Add this book to the spate of recent publications that reflect on the new U.S. dominance in the global economy and the political-military muscle that reinforces that dominance. Here is a voice of “critical realism” that sounds like an echo of Henry Kissinger—much more realist than critical.
Early in his introduction, Glen Stassen asks why a book on the Sermon on the Mount belongs in Jossey-Bass’s series called Enduring Questions in Christian Life. The Sermon on the Mount is indeed an enduring question as well as a central biblical text.
When someone asks me why Muslims don't denounce terrorism, I suggest that he or she Google the words “fatwa against terrorism” (80,000 hits), or name cities in the Muslim world that held major demonstrations against the 9/11 attacks (Tehran, Karachi). Most Muslims do not approve of terrorism. Their response to it is fear—fear of extremists who seem unconstrained by mainstream Islamic law, fear of a son or daughter becoming a "holy warrior," fear for the future of an entire faith community.

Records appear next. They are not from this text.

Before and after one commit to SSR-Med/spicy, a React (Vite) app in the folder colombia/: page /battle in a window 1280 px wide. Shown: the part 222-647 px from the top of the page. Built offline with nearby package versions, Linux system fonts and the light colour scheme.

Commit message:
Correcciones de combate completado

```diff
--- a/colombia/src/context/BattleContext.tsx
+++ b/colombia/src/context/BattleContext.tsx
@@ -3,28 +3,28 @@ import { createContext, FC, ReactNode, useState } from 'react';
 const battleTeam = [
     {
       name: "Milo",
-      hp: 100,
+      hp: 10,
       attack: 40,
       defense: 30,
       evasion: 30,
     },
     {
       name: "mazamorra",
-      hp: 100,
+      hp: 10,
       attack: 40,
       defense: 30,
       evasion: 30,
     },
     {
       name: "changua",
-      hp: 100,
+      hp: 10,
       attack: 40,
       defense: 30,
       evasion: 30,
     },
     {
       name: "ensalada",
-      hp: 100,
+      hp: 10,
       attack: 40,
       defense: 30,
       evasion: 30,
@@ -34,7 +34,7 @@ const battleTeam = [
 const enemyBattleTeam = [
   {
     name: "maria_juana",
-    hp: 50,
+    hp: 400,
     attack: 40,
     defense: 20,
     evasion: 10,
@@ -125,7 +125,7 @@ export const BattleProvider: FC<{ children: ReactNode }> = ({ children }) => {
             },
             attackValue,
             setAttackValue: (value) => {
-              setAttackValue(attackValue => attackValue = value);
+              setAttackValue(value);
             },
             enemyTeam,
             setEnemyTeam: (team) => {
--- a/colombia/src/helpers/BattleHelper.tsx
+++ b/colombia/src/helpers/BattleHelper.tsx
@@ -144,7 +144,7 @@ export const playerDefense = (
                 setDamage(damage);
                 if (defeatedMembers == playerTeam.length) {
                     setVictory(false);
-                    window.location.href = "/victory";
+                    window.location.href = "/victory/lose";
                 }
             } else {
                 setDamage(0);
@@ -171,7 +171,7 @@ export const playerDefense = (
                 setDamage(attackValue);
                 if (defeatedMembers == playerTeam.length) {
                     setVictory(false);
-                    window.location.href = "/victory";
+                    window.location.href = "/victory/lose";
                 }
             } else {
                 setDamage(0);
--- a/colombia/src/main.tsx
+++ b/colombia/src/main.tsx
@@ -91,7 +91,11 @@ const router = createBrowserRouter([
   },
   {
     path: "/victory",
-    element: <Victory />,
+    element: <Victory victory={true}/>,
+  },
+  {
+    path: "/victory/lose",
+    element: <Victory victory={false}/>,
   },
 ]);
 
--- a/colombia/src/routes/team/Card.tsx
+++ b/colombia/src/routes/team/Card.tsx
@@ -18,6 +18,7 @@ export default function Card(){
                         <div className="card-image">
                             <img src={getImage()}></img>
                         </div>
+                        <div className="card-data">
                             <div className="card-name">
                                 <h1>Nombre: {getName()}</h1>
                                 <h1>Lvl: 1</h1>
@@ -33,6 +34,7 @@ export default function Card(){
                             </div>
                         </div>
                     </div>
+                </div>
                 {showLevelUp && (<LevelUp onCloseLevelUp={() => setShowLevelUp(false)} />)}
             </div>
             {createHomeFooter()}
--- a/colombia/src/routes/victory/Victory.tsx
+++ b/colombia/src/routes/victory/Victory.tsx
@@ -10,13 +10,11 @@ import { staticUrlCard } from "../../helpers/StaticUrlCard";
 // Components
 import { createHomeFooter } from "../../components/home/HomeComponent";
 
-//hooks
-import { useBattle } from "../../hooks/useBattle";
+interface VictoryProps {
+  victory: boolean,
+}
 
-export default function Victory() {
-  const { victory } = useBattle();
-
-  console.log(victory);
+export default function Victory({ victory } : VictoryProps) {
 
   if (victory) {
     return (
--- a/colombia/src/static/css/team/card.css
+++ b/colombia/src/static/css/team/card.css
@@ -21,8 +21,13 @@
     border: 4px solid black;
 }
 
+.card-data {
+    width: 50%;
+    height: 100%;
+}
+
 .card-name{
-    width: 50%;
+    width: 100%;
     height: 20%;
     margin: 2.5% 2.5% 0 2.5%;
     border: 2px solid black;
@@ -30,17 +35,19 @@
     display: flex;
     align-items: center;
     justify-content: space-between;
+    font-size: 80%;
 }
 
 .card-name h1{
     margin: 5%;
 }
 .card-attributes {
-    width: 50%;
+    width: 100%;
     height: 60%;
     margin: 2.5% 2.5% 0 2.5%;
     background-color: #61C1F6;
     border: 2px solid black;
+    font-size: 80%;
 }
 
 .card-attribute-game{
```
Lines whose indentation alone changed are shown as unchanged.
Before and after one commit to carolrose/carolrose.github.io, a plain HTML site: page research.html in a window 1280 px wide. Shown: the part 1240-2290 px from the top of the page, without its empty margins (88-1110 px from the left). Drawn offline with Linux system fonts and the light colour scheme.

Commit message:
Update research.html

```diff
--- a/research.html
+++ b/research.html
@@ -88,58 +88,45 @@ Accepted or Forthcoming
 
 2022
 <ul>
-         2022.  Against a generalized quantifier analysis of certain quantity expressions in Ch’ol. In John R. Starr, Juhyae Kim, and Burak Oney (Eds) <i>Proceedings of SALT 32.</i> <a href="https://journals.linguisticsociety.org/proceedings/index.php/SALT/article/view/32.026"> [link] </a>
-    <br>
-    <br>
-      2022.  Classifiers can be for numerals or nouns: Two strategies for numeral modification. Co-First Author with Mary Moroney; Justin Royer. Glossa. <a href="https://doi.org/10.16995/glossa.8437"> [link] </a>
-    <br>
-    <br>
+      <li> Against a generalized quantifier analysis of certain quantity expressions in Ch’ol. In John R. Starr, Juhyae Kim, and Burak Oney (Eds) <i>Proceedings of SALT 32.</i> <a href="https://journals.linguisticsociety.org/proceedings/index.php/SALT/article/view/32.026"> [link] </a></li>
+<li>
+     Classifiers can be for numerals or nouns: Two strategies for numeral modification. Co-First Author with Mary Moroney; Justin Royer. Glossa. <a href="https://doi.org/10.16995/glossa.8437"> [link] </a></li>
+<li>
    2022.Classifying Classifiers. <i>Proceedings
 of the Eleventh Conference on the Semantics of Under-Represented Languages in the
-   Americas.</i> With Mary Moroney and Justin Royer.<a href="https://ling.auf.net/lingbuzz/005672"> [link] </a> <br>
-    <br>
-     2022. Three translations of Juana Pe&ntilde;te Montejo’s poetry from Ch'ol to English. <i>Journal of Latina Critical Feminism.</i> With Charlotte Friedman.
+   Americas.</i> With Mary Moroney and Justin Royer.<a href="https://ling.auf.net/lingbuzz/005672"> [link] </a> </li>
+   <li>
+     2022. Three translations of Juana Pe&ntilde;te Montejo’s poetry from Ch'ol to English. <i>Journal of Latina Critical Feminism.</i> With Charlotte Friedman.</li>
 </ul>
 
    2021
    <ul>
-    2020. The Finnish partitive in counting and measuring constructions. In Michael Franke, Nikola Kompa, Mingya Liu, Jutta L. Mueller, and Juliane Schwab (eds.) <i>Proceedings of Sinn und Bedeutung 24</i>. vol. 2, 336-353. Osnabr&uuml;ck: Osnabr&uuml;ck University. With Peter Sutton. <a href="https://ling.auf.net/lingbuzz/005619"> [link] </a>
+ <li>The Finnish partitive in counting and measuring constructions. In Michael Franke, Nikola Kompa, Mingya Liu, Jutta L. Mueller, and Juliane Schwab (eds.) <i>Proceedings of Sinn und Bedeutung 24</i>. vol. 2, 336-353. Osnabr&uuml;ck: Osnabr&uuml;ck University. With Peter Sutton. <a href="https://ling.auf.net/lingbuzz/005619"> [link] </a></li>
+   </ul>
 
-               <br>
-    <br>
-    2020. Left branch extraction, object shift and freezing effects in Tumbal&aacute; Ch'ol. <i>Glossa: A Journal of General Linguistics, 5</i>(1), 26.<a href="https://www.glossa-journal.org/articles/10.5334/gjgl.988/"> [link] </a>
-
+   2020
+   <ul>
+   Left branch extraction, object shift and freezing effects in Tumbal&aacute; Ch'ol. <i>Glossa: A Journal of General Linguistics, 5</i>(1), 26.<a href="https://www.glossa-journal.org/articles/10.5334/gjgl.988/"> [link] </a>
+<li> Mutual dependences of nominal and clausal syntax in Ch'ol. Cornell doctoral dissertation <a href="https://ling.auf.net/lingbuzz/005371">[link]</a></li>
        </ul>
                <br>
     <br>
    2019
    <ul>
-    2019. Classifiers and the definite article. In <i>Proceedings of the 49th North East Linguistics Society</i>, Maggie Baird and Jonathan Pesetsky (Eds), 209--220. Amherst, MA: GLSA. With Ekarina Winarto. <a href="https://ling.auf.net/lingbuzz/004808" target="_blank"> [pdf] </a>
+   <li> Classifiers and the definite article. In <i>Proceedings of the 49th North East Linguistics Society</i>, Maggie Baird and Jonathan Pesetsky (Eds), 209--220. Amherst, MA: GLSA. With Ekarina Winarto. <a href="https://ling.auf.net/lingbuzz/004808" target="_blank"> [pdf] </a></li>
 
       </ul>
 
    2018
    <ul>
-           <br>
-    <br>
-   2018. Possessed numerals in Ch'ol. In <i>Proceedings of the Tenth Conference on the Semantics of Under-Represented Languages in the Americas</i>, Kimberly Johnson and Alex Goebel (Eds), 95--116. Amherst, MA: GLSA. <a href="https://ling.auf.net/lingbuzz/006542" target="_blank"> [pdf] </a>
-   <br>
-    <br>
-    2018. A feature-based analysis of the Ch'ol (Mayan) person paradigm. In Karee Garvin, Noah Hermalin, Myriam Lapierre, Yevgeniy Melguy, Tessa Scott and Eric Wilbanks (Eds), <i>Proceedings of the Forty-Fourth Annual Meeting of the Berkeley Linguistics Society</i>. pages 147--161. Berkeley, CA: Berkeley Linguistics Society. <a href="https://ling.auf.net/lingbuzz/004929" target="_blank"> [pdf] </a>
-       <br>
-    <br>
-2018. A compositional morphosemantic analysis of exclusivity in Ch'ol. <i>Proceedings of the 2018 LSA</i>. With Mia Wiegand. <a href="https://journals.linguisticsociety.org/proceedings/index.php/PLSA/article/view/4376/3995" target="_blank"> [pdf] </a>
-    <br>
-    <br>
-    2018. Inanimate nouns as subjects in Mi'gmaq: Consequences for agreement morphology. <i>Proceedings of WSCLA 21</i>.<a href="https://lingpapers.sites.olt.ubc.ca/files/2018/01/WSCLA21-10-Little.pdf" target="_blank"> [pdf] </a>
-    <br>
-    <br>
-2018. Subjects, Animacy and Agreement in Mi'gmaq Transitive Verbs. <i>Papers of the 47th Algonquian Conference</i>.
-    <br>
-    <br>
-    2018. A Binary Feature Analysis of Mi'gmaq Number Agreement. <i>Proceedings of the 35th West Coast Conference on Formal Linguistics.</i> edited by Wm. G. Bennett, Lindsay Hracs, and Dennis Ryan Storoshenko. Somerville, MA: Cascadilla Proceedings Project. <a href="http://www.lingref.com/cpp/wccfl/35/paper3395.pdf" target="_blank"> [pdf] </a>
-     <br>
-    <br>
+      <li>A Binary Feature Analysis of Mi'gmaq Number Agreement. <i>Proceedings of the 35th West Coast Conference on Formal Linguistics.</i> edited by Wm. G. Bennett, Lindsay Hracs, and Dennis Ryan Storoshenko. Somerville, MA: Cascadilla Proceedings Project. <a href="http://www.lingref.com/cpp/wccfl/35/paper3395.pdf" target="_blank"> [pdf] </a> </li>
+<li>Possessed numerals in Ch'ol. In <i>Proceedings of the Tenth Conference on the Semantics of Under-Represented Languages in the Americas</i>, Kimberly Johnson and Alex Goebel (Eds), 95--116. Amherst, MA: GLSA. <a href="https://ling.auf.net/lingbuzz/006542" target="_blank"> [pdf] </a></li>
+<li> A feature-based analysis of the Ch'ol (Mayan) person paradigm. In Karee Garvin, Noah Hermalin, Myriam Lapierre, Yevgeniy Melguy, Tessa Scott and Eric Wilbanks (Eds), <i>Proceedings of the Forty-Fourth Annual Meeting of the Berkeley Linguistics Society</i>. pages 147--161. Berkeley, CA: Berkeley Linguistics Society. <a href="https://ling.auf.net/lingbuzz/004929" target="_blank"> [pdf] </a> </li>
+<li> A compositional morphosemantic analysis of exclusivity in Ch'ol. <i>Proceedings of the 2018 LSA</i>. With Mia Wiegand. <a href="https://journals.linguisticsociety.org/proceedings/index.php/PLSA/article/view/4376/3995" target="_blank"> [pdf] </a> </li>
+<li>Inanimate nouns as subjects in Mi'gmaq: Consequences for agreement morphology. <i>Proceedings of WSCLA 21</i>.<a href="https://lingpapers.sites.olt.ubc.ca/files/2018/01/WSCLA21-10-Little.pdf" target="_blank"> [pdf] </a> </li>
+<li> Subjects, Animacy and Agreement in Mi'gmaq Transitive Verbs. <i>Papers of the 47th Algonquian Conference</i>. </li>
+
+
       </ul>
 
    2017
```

This series of thoughtful essays by evangelical and Mennonite scholars explores alternatives to the Anselmian account of what Christ did to save us. Hans Boersma looks for a way to preserve some form of the substitutionary concept of the atonement but with less emphasis on violence. J.